● Web page revision data:
-*-

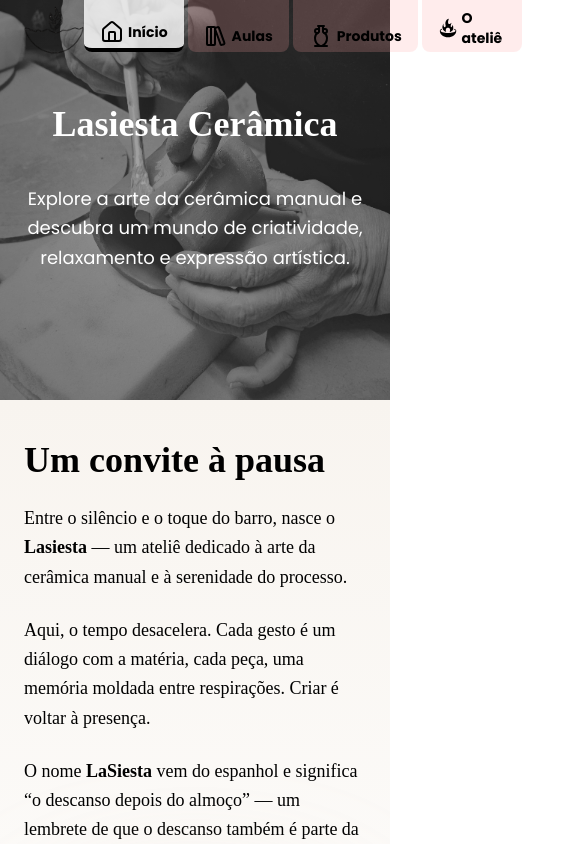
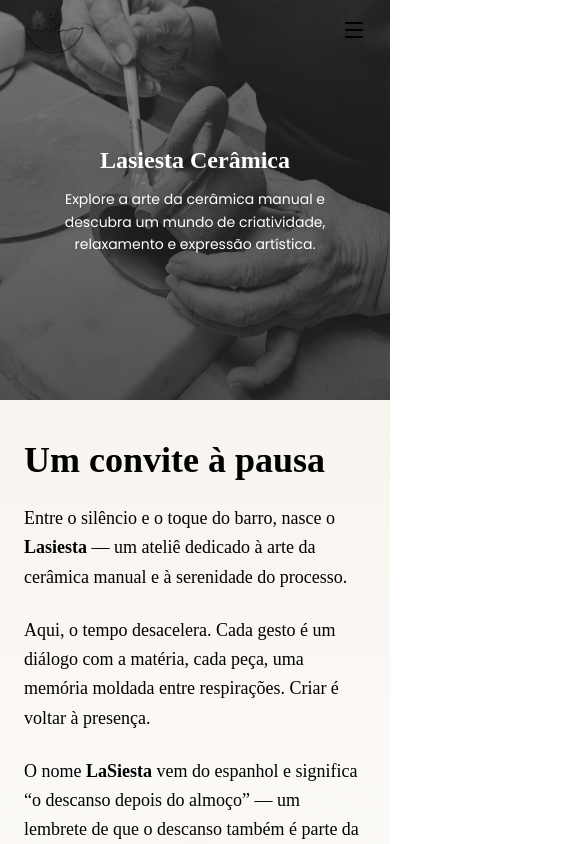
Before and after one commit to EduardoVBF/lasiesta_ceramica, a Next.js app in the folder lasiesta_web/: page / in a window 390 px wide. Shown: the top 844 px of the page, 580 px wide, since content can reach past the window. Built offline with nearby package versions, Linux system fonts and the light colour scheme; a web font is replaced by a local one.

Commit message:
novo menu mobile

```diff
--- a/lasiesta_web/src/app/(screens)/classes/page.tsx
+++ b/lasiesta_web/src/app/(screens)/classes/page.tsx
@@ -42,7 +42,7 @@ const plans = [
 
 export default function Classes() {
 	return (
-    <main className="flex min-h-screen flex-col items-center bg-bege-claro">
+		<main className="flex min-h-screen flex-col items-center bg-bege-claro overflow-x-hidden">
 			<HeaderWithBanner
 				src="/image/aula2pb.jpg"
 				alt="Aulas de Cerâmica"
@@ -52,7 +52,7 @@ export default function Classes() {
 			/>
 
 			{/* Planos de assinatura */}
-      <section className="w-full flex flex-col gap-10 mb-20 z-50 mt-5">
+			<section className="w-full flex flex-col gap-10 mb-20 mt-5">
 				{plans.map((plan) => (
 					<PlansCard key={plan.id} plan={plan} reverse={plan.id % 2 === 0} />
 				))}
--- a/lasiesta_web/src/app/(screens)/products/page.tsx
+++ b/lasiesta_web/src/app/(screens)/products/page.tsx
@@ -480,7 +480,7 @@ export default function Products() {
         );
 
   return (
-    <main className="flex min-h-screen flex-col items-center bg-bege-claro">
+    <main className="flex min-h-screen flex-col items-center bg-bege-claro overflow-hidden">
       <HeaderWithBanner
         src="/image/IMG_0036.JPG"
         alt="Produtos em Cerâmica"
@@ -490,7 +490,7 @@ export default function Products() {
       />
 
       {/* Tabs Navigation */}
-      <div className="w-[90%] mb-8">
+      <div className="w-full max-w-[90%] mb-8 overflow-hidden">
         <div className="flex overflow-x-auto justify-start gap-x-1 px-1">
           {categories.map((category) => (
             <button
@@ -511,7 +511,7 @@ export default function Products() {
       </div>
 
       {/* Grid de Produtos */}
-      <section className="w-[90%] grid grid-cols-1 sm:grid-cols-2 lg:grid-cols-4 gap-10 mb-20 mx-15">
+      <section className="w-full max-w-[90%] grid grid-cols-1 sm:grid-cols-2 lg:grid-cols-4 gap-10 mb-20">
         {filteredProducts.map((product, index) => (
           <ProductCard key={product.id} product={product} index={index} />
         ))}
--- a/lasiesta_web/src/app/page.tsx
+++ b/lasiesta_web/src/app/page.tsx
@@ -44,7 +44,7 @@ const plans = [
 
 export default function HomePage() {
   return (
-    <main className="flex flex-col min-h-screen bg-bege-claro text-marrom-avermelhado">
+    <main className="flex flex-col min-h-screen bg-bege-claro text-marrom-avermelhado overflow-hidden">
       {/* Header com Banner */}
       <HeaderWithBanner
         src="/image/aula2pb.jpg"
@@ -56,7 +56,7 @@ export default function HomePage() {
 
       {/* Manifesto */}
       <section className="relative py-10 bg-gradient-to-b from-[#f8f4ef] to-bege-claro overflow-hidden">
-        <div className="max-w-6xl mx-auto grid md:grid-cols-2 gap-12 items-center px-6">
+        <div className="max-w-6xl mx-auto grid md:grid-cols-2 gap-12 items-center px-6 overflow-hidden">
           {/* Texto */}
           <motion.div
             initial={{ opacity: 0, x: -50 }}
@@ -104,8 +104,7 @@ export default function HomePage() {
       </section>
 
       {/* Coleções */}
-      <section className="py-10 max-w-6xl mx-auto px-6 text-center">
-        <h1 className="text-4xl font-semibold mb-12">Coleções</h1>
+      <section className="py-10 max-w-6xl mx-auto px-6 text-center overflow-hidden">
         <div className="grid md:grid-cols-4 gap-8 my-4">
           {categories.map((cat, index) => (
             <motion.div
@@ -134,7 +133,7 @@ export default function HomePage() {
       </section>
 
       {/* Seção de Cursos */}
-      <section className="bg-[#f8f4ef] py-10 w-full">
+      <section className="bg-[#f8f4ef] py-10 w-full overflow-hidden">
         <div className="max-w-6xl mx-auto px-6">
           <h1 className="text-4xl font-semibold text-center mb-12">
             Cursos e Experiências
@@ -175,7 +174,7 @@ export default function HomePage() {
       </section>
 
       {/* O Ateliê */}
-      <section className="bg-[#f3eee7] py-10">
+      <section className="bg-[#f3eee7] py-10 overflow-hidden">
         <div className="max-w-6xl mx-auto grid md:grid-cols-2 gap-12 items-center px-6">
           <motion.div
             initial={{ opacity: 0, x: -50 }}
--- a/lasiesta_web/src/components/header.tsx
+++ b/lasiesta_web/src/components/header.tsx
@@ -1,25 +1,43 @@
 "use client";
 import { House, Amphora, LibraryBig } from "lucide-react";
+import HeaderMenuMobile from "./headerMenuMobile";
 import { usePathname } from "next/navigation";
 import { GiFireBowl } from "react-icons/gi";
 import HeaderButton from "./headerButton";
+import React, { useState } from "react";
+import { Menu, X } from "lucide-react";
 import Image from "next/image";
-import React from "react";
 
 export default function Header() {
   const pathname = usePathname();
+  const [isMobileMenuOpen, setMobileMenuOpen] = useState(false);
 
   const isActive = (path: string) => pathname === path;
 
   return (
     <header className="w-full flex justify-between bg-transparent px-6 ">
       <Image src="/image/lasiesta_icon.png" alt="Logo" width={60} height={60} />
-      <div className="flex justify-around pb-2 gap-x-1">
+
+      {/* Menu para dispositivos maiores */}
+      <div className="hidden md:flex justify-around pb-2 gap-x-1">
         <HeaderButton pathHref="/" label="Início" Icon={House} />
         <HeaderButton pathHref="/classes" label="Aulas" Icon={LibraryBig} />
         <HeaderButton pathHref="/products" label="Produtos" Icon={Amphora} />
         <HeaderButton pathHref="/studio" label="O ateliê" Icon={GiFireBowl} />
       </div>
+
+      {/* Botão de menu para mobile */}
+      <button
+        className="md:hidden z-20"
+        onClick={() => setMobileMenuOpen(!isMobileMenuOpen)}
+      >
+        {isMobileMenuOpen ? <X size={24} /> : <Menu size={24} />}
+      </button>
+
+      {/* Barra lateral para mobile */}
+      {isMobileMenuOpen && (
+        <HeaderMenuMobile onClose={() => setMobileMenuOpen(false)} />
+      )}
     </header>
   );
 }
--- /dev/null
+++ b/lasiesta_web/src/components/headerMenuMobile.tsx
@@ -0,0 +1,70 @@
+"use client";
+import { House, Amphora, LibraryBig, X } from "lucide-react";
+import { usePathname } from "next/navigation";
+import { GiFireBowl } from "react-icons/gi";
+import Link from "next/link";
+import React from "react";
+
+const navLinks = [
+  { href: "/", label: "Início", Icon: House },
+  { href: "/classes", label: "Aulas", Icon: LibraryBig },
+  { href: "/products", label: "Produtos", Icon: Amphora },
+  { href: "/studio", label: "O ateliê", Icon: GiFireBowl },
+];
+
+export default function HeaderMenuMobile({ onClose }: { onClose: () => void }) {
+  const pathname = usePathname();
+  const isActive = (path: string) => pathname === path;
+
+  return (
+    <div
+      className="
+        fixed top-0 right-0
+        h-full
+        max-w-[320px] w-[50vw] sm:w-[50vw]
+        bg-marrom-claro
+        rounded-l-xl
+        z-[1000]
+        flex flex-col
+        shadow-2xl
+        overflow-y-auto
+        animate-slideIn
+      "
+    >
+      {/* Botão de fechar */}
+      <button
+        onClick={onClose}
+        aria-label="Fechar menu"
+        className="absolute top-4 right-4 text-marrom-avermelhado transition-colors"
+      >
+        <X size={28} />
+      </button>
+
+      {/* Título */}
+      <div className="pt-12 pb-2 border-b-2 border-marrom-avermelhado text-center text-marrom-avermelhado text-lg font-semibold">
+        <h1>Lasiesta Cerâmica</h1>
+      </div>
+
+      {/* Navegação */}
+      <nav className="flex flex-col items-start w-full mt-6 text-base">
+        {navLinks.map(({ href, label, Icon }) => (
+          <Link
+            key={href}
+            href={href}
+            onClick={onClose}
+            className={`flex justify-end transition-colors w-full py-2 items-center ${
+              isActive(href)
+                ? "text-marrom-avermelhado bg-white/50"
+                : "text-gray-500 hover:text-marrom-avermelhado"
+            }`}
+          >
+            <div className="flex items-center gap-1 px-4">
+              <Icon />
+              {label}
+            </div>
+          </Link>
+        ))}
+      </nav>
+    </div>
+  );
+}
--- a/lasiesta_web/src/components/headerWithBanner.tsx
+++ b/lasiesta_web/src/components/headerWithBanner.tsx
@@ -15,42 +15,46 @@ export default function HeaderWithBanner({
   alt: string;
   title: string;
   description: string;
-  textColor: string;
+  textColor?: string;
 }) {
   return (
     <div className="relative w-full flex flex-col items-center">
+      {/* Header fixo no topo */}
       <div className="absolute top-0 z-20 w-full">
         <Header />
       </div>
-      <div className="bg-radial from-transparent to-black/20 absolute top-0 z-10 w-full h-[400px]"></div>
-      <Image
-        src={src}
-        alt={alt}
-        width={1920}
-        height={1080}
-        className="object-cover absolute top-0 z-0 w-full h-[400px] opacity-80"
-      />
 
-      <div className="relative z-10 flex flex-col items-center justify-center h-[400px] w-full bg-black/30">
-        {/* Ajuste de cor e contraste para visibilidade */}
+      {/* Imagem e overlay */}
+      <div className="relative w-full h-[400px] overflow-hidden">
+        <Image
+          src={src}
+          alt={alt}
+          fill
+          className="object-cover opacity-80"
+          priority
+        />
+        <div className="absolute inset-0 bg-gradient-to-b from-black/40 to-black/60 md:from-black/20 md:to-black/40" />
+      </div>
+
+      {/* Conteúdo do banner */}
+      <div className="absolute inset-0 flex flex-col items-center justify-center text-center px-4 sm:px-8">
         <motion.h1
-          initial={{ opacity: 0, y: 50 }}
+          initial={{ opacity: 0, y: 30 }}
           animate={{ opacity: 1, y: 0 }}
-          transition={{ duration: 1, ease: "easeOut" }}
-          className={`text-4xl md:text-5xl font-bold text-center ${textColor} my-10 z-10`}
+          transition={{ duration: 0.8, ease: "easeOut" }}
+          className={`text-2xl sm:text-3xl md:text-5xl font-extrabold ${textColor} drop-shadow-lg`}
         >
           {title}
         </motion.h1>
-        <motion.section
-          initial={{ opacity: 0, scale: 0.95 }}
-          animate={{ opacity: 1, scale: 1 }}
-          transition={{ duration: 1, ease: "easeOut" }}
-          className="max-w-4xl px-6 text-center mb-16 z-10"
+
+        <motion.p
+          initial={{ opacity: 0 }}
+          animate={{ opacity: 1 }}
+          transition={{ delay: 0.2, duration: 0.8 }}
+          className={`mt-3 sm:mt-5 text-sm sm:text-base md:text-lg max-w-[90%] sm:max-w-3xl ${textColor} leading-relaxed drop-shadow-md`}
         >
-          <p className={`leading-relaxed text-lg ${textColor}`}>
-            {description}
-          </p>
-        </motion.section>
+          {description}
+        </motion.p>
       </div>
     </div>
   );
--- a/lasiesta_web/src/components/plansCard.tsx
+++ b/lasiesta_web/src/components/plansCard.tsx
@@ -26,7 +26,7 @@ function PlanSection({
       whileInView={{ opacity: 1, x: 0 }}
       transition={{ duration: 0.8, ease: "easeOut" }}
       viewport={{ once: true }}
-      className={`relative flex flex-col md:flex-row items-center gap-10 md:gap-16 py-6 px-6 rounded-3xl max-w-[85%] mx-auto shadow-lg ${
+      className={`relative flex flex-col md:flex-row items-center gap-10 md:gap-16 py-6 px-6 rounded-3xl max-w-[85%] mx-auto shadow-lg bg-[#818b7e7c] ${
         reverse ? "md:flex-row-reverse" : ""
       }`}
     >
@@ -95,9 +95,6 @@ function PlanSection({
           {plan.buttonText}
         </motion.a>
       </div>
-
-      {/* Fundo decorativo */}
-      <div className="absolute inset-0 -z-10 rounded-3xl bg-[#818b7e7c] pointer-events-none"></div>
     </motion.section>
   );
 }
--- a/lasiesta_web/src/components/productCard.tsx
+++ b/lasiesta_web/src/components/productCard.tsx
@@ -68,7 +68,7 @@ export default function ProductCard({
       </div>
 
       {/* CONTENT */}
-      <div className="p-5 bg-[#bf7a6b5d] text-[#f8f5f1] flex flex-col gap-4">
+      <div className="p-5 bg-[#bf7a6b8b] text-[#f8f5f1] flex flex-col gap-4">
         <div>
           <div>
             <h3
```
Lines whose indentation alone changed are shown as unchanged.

-*-

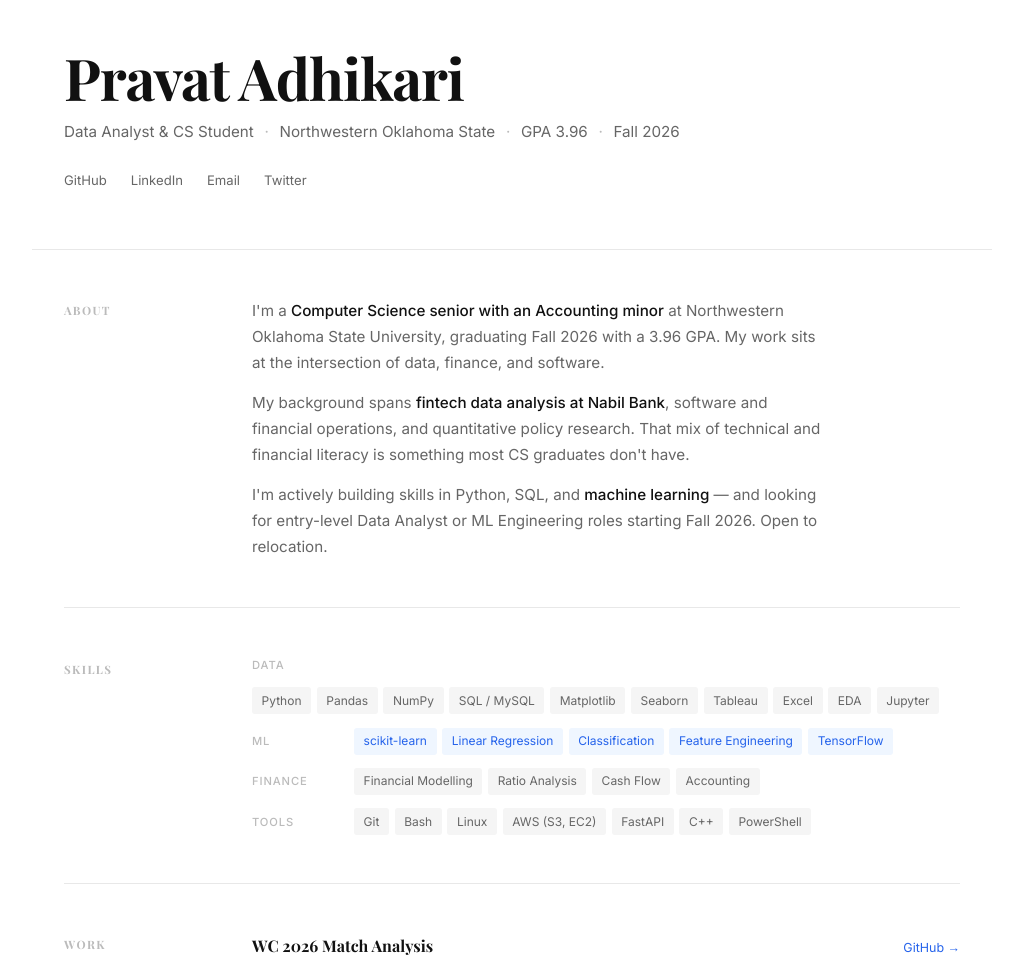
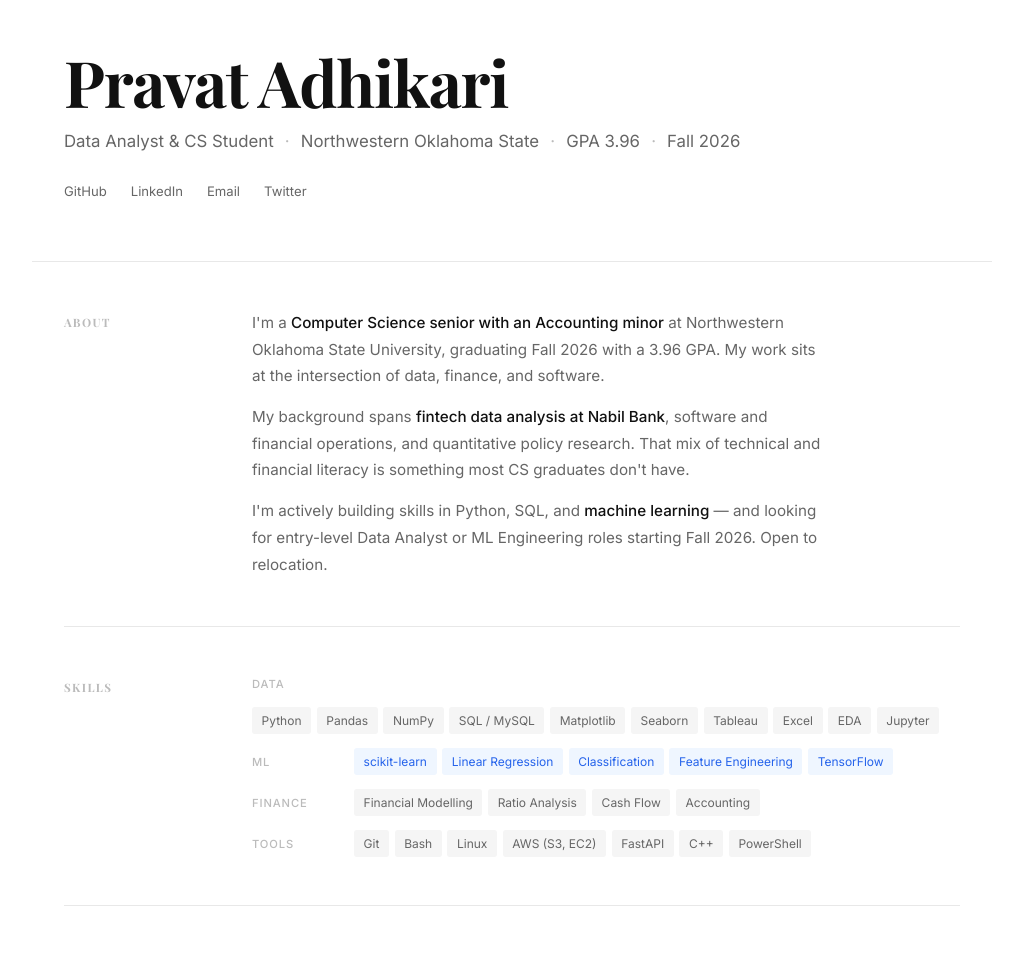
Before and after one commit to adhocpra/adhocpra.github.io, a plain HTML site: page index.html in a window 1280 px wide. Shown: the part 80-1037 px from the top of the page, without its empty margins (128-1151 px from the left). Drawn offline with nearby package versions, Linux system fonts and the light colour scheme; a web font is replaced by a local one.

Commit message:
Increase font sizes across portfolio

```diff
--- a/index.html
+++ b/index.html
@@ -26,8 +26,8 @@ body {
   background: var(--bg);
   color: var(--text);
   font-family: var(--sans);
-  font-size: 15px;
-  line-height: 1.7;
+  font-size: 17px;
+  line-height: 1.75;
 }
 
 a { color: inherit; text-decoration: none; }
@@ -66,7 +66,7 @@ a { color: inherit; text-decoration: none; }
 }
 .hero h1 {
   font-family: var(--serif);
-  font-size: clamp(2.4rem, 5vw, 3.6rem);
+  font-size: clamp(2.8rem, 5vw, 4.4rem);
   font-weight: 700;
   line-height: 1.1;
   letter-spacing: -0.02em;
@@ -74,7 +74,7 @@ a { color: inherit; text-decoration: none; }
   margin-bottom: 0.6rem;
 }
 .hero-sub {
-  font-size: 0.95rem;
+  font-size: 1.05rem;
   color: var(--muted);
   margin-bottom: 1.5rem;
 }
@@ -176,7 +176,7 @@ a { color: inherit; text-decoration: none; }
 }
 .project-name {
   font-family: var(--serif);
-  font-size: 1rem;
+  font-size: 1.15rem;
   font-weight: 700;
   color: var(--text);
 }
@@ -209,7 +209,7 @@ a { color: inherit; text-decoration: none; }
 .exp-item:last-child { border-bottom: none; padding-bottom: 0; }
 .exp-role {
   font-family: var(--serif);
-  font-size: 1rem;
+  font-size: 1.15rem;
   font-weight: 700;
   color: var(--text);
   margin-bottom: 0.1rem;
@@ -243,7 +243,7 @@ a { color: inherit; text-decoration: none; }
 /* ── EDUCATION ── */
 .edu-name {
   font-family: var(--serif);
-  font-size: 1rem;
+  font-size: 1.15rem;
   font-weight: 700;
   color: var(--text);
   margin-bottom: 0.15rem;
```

-*-

● WHAT NEEDS TO BE DONE: Could you find every line in the records above that has the string "shadow" and copy it?

● EXERCISE RESULT:
+        shadow-2xl
+          className={`text-2xl sm:text-3xl md:text-5xl font-extrabold ${textColor} drop-shadow-lg`}
+          className={`mt-3 sm:mt-5 text-sm sm:text-base md:text-lg max-w-[90%] sm:max-w-3xl ${textColor} leading-relaxed drop-shadow-md`}
-      className={`relative flex flex-col md:flex-row items-center gap-10 md:gap-16 py-6 px-6 rounded-3xl max-w-[85%] mx-auto shadow-lg ${
+      className={`relative flex flex-col md:flex-row items-center gap-10 md:gap-16 py-6 px-6 rounded-3xl max-w-[85%] mx-auto shadow-lg bg-[#818b7e7c] ${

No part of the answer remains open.